“Death is a journey with the Creator. When these bones were dug up, the journey was interrupted for these individuals,” Heath said.

The remains were unearthed by a bulldozer during construction of the Southern Tier Expressway west of Binghamton near Nichols. The so-called Engelbert site sits on a knoll 20 to 30 feet above the floodplain of the Susquehanna River, located about 200 feet away.

The remains were originally held by the State University of New York at Binghamton until March 1989 when they were transferred to the New York State Museum.

The remains represent at least 180 individuals, including about 122 adults, according to state archaeologists. Many are single bones, but in other instances there were nearly complete skeletons.

In 1990, Congress passed the Native American Graves Protection and Repatriation Act, requiring states to inventory, catalog, and where possible, identify, Indian burial sites.

The state completed its inventory of the Engelbert site in 1998.

“It’s a complicated site. There were two different people who lived there,” Anderson said.

According to the state museum, there are 10 burials at the Engelbert site from after 1400 that are clearly identifiable as Susquehannock, based on the ceramics and copper artifacts found at the site. Because the Susquehannock don’t exist today as a distinct cultural or political entity, the remains are culturally unidentifiable, Anderson said.

Additionally, the Susquehannock traded and lived among many tribes throughout the Susquehanna River valley from upstate New York down through the Chesapeake Bay region.

“Our position was we need to contact all these other groups before we could reach a decision. It was our impression that there were others interested,” Anderson said. However, no other tribes have made any claims on the remains.

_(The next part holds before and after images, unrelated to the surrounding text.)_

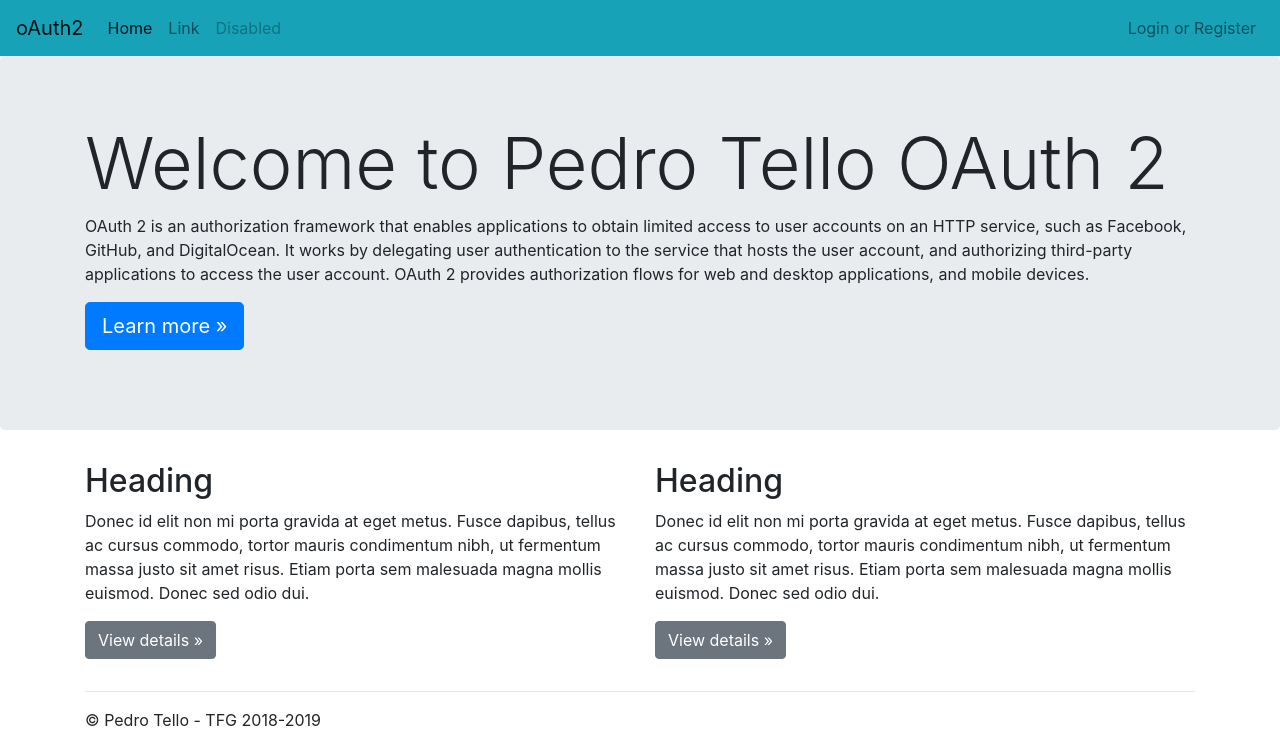
Repository: Xevit/eclipse-workspace
Page: AplicationOAuth2/src/main/webapp/index.html
The author's editor kept a copy of each file at every save. The page is drawn from the files as they stood at one save, then again after the next save.
The browser window is 1280 px wide. The pictures show the whole page.
Some web libraries are served in a nearby version.

Above is the page before, as saved 2018-08-20 21:24:46.

### AplicationOAuth2/src/main/webapp/index.html
<!DOCTYPE html>
<html>
<head>
  <link href="css/bootstrap.min.css" rel="stylesheet">
    <!-- Custom styles for this template -->
    <link href="css/jumbotron.css" rel="stylesheet">
</head>
<body>
<nav class="navbar navbar-expand-md navbar-light fixed-top bg-info">
      <a class="navbar-brand" href="#">oAuth2</a>
      <button class="navbar-toggler" type="button" data-toggle="collapse" data-target="#navbarsExampleDefault" aria-controls="navbarsExampleDefault" aria-expanded="false" aria-label="Toggle navigation">
        <span class="navbar-toggler-icon"></span>
      </button>

      <div class="collapse navbar-collapse" id="navbarsExampleDefault">
        <ul class="navbar-nav mr-auto">
          <li class="nav-item active">
            <a class="nav-link" href="#">Home <span class="sr-only">(current)</span></a>
          </li>
          <li class="nav-item">
            <a class="nav-link" href="#">Link</a>
          </li>
          <li class="nav-item">
            <a class="nav-link disabled" href="#">Disabled</a>
          </li>
          <!--<li class="nav-item dropdown">
            <a class="nav-link dropdown-toggle" href="http://example.com" id="dropdown01" data-toggle="dropdown" aria-haspopup="true" aria-expanded="false">Dropdown</a>
            <div class="dropdown-menu" aria-labelledby="dropdown01">
              <a class="dropdown-item" href="#">Action</a>
              <a class="dropdown-item" href="#">Another action</a>
              <a class="dropdown-item" href="#">Something else here</a>
            </div>
          </li>-->
        </ul>
        <ul class="navbar-nav mr-right" >
          <li class="nav-item">
            <a class="nav-link" href="login.html">Login or Register</a>
          </li>
          <!--<input class="form-control mr-sm-2" type="text" placeholder="Search" aria-label="Search">-->
          <!--<button class="btn btn-outline-success my-2 my-sm-0" type="submit">Search</button>-->
         </ul>
      </div>
    </nav>

    <main role="main">

      <!-- Main jumbotron for a primary marketing message or call to action -->
      <div class="jumbotron">
        <div class="container">
          <h1 class="display-3">Welcome to Pedro Tello OAuth 2</h1>
          <p>OAuth 2 is an authorization framework that enables applications to obtain limited access to user accounts on an HTTP service, such as Facebook, GitHub, and DigitalOcean. It works by delegating user authentication to the service that hosts the user account, and authorizing third-party applications to access the user account. OAuth 2 provides authorization flows for web and desktop applications, and mobile devices.</p>
          <p><a class="btn btn-primary btn-lg" href="https://oauth.net/2/" role="button">Learn more &raquo;</a></p>
        </div>
      </div>

      <div class="container">
        <!-- Example row of columns -->
        <div class="row">
          <div class="col-md-6">
            <h2>Heading</h2>
            <p>Donec id elit non mi porta gravida at eget metus. Fusce dapibus, tellus ac cursus commodo, tortor mauris condimentum nibh, ut fermentum massa justo sit amet risus. Etiam porta sem malesuada magna mollis euismod. Donec sed odio dui. </p>
            <p><a class="btn btn-secondary" href="hello" role="button">View details &raquo;</a></p>
          </div>
          <div class="col-md-6">
            <h2>Heading</h2>
            <p>Donec id elit non mi porta gravida at eget metus. Fusce dapibus, tellus ac cursus commodo, tortor mauris condimentum nibh, ut fermentum massa justo sit amet risus. Etiam porta sem malesuada magna mollis euismod. Donec sed odio dui. </p>
            <p><a class="btn btn-secondary" href="bye" role="button">View details &raquo;</a></p>
          </div>

        </div>

        <hr>

      </div> <!-- /container -->

    </main>

    <footer class="container">
      <p>&copy; Pedro Tello - TFG 2018-2019</p>
    </footer>

	<script src="https://code.jquery.com/jquery-3.2.1.slim.min.js" integrity="sha384-KJ3o2DKtIkvYIK3UENzmM7KCkRr/rE9/Qpg6aAZGJwFDMVNA/GpGFF93hXpG5KkN" crossorigin="anonymous"></script>
    <script>window.jQuery || document.write('<script src="../../assets/js/vendor/jquery-slim.min.js"><\/script>')</script>
    <script src="js/popper.min.js"></script>
    <script src="js/bootstrap.min.js"></script>
    <script src="js/jquery.cookie.js"></script>
</body>
</html>

Loaded but not shown: AplicationOAuth2/src/main/webapp/css/bootstrap.min.css (library); AplicationOAuth2/src/main/webapp/css/jumbotron.css (common file); AplicationOAuth2/src/main/webapp/js/popper.min.js (library); AplicationOAuth2/src/main/webapp/js/bootstrap.min.js (library); AplicationOAuth2/src/main/webapp/js/jquery.cookie.js (library)

After the next save:
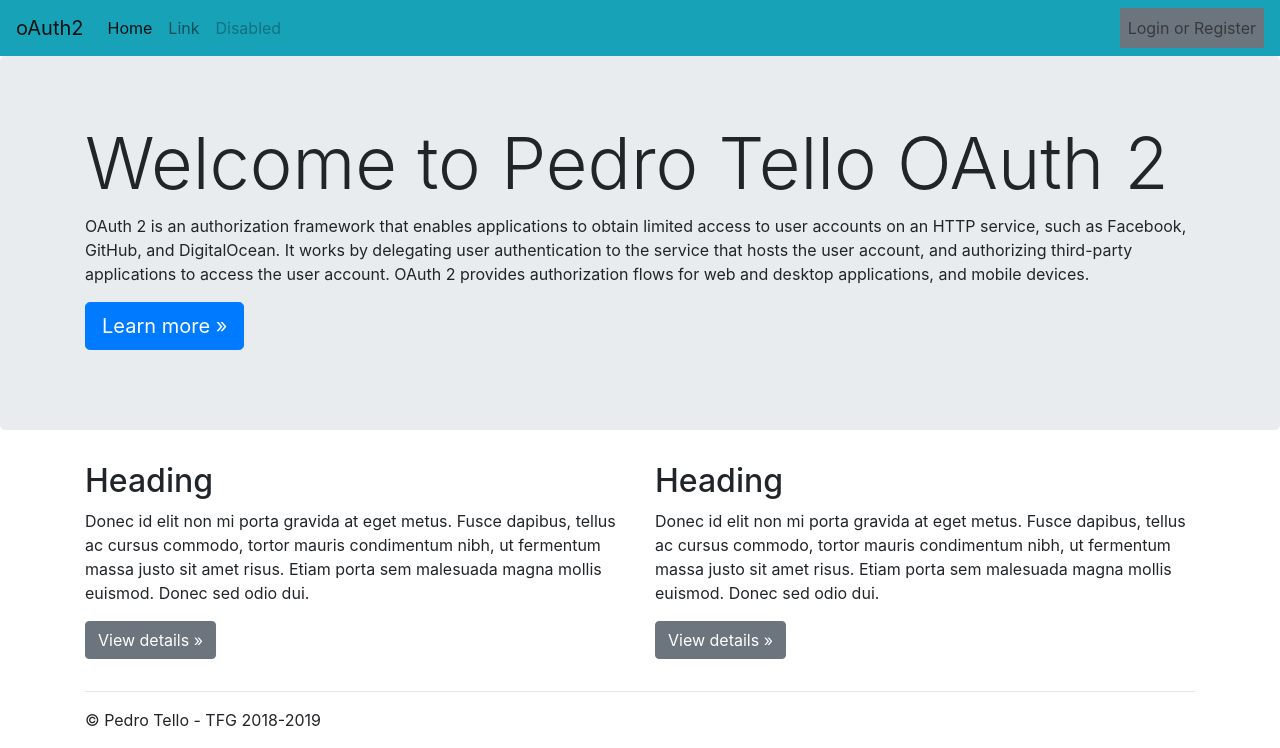
Saved 73 s later.
--- a/AplicationOAuth2/src/main/webapp/index.html
+++ b/AplicationOAuth2/src/main/webapp/index.html
@@ -32,7 +32,7 @@
             </div>
           </li>-->
         </ul>
-        <ul class="navbar-nav mr-right" >
+        <ul class="navbar-nav mr-right bg-secondary" >
           <li class="nav-item">
             <a class="nav-link" href="login.html">Login or Register</a>
           </li>
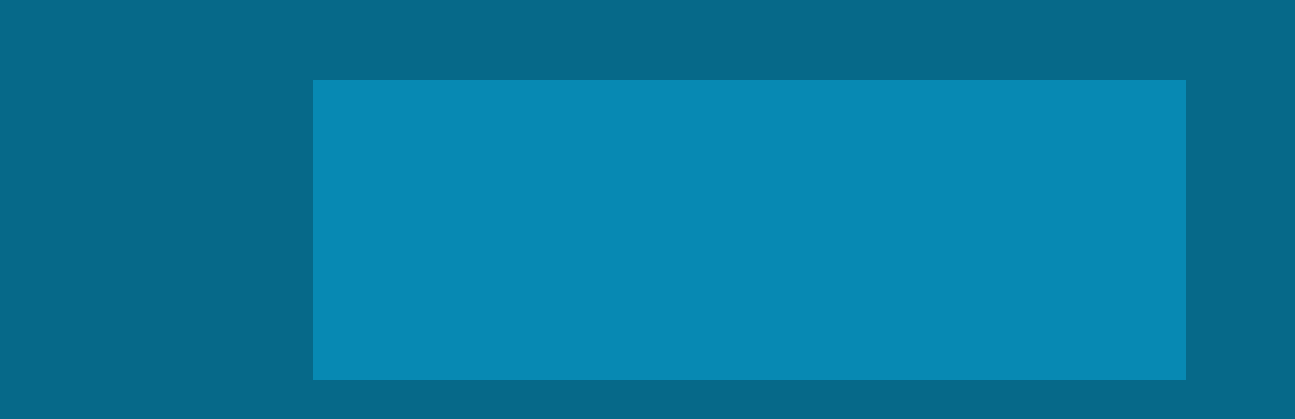
Repository: moiz9265/stopwatch
Page: index.html
The author's editor kept a copy of each file at every save. The page is drawn from the files as they stood at one save, then again after a run of saves.
The browser window is 1280 px wide. The page is 1295 px wide, so the pictures cover 1295 px, including what lies to the right of the window. The pictures show the whole page.

Above is the page before, as saved 2020-07-09 22:50:02.

After the next 2 saves:
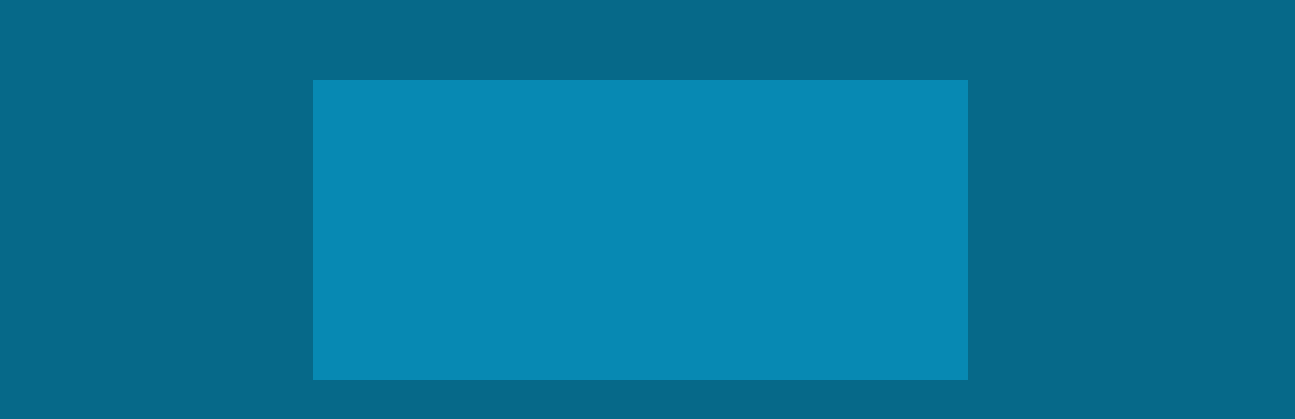
The 2 saves are shown as one change because they came seconds apart.
The last was saved 7 s later.
--- a/index.html
+++ b/index.html
@@ -16,10 +16,10 @@
             <div class="col-md-3">
 
             </div>
-            <div id="maindiv" class="col-sm-12 col-md-8">
+            <div id="maindiv" class="col-sm-12 col-md-6">
 
             </div>
-            <div class="col-md-2">
+            <div class="col-md-3">
 
             </div>
 
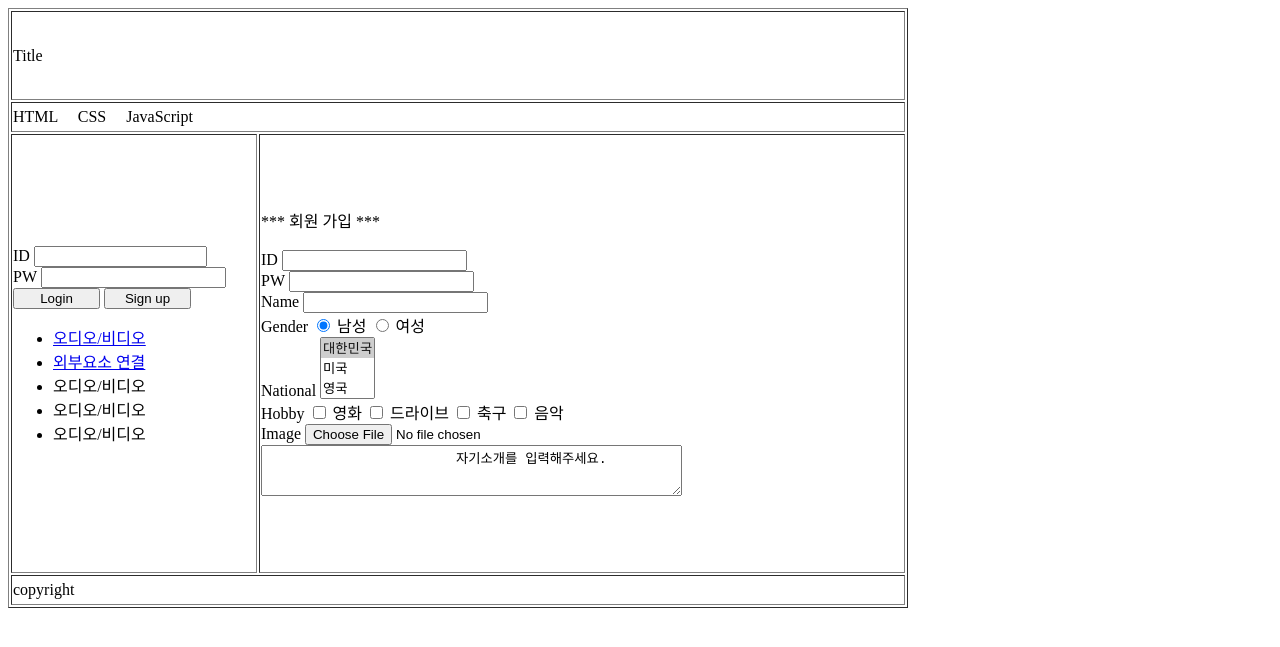
Repository: Hwangjiwon/MultiCampus
Page: http://localhost/2Study/jsp/member_insert.jsp
An editor plug-in stored every save of this project. The page is shown before and after the next save, followed by the edit.
The browser window is 1280 px wide. The pictures show the whole page.
The page is served by Tomcat 9. Other server files are loaded and not shown.

Above is the page before, as saved 2019-05-31 02:28:58.

### 2Study/WebContent/jsp/member_insert.jsp
<%@ page language="java" contentType="text/html; charset=UTF-8"
	pageEncoding="UTF-8"%>

<jsp:include page="header.jsp"></jsp:include>
<jsp:include page="side.jsp"></jsp:include>
<td>

	*** 회원 가입 *** <br> <br>

	<form action = "/2Study/Main?sign=member_insert" method="get">
		ID <input type = "text" name = "id" > <br>
		PW <input type = "text" name = "pw" > <br>
		Name <input type = "text" name = "name"> <br>
		Gender <input type = "radio" name = gender" value = "male" checked /> 남성
			<input type = "radio" name = gender" value = "female" /> 여성 <br>
		National <select name ="country" size="3">
					<option value = "Korea" selected> 대한민국 </option>
					<option value = "USA"> 미국 </option>
					<option value = "UK"> 영국 </option>
					<option value = "Japan"> 일본 </option>
					<option value = "China"> 중국 </option>
				</select> <br>
		Hobby <input type ="checkbox" name = "hobby" value = "movie" /> 영화
			<input type ="checkbox" name = "hobby" value = "drive" /> 드라이브
			<input type ="checkbox" name = "hobby" value = "soccer" /> 축구
			<input type ="checkbox" name = "hobby" value = "music" /> 음악 <br>
		Image <input type = "file" name = "filename" > <br>
		<textarea rows = "3" cols ="50" name ="memo">
			자기소개를 입력해주세요.
		</textarea>

	</form>
</td>
</tr>

<jsp:include page="copyright.jsp"></jsp:include>

### 2Study/WebContent/jsp/header.jsp
<%@ page language="java" contentType="text/html; charset=UTF-8"
	pageEncoding="UTF-8"%>
<!DOCTYPE html>
<html>
<head>
<meta charset="UTF-8">
<title>HOME</title>
</head>
<body>
	<table border="1" width="900" height="600">
		<tr height="15%">
			<td colspan="2">Title</td>
		</tr>
		<tr height="5%">
			<td colspan="2">HTML &nbsp;&nbsp;&nbsp; CSS &nbsp;&nbsp;&nbsp;
				JavaScript</td>
		</tr>

### 2Study/WebContent/jsp/side.jsp
<%@ page language="java" contentType="text/html; charset=UTF-8"
	pageEncoding="UTF-8"%>
<tr>
	<td width="20%">
		<!-- Java code가 들어갈 수 있는 부분 -->
		<%
			String username = (String)session.getAttribute("username");
			if(username != null) { //login_ok
		%>

			${username}님, 환영합니다.

		<form action="/2Study/Main?sign=logout" method="post">
			<input type="submit" value="Logout">
		</form>

		<%
			} else {
		%>
			<!-- 절대경로화 해서 서블릿으로 요청 보내기 -->
			<form style="width: 242px;" method="post" action="/2Study/Main?sign=login">
				ID <input name="id" style="width: 165px;"><br>
				PW <input name="pw" type="password"><br>
					<input type="submit" value="Login" style="width: 87px;">
					<a href = "/2Study/jsp/member_insert.jsp">
						<input type="button" value="Sign up" style="width: 87px;">
					</a>
			</form>

		<%
			}
		%>

		<ul>
			<!-- Context명부터 써줘서 절대경로화! /프로젝트명/... -->
			<li><a href="/2Study/jsp/audio_video.jsp">오디오/비디오</a></li>
			<li><a href="/2Study/jsp/iframe.jsp">외부요소 연결</a></li>
			<li>오디오/비디오</li>
			<li>오디오/비디오</li>
			<li>오디오/비디오</li>
		</ul>
	</td>

### 2Study/WebContent/jsp/copyright.jsp
<%@ page language="java" contentType="text/html; charset=UTF-8"
	pageEncoding="UTF-8"%>

<tr height="5%">
	<td colspan="2">copyright</td>
</tr>
</table>

</body>
</html>

After the next save:
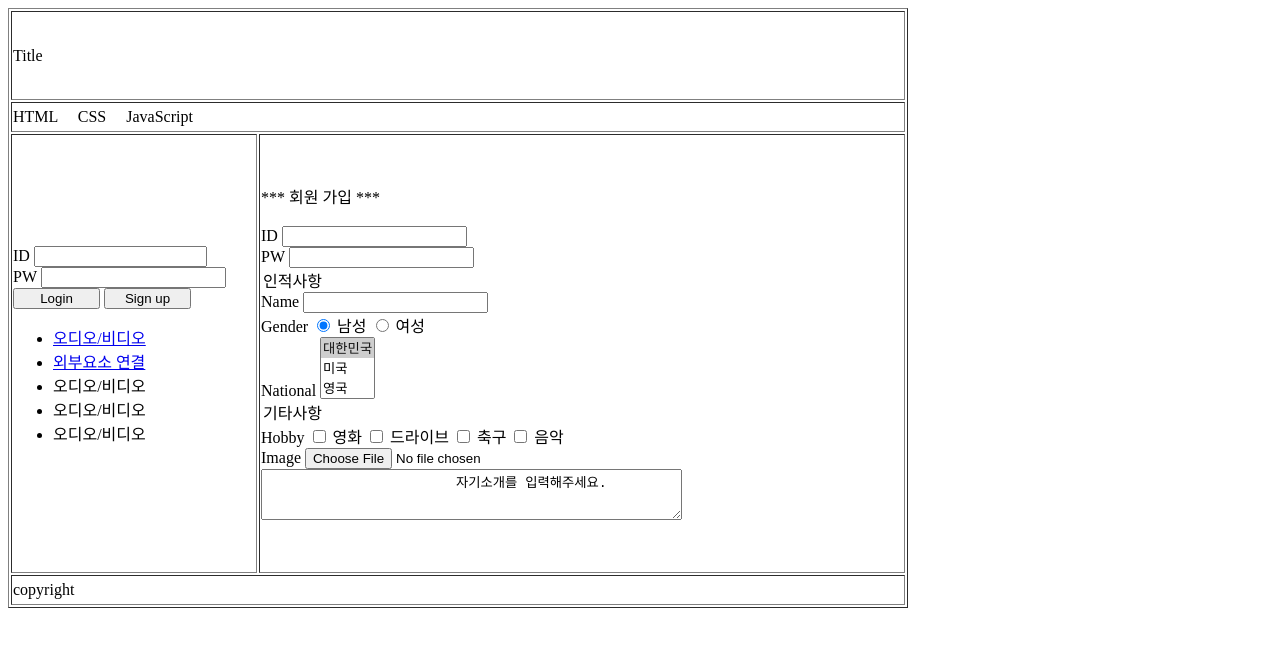
Saved 4 min 1 s later.
--- a/2Study/WebContent/jsp/member_insert.jsp
+++ b/2Study/WebContent/jsp/member_insert.jsp
@@ -8,8 +8,11 @@
 	*** 회원 가입 *** <br> <br>
 
 	<form action = "/2Study/Main?sign=member_insert" method="get">
+
 		ID <input type = "text" name = "id" > <br>
 		PW <input type = "text" name = "pw" > <br>
+		<fildset>
+			<legend>인적사항</legend>
 		Name <input type = "text" name = "name"> <br>
 		Gender <input type = "radio" name = gender" value = "male" checked /> 남성
 			<input type = "radio" name = gender" value = "female" /> 여성 <br>
@@ -20,6 +23,10 @@
 					<option value = "Japan"> 일본 </option>
 					<option value = "China"> 중국 </option>
 				</select> <br>
+		</fildset>
+		<fildset>
+			<legend>기타사항</legend>
+
 		Hobby <input type ="checkbox" name = "hobby" value = "movie" /> 영화
 			<input type ="checkbox" name = "hobby" value = "drive" /> 드라이브
 			<input type ="checkbox" name = "hobby" value = "soccer" /> 축구
@@ -28,6 +35,7 @@
 		<textarea rows = "3" cols ="50" name ="memo">
 			자기소개를 입력해주세요.
 		</textarea>
+		</fildset>
 
 	</form>
 </td>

The majority of the remains were from a second group of burials that predated the Susquehannock. State archaeologists, however, said they were considered a different people from the Onondaga and also not culturally identifiable with any modern tribes.

But the Onondaga argued that the state based its conclusion on purely scientific evidence, and ignored the federal law’s instructions to consider a “totality of evidence,” including kinship, anthropological evidence, linguistics, folklore and oral tradition.

Historically, the Onondaga lived mostly in central New York, but their territory stretched into the Southern Tier, where they lived near the Cayuga and Oneidas, two other members of the six-nation Iroquois Confederacy.

“In their oral tradition, they have been here since the beginning of time. But certainly, they’ve been here longer than 500-600 years,” Heath said. Some scholars have found evidence dating the confederacy back to the 900s, which means the separate tribes have been here much longer, Heath noted.

Also according to Onondaga oral history, the tribe adopted the Susquehannock peoples and brought them into the confederacy, Heath said. Linguistically, the Susquehannock language is most closely related to the Onondagan dialect of Iroquioan, he added.

On the Net:

New York State Museum: www.nysm.nysed.gov

National NAGPRA: http://www.nps.gov/history/nagpra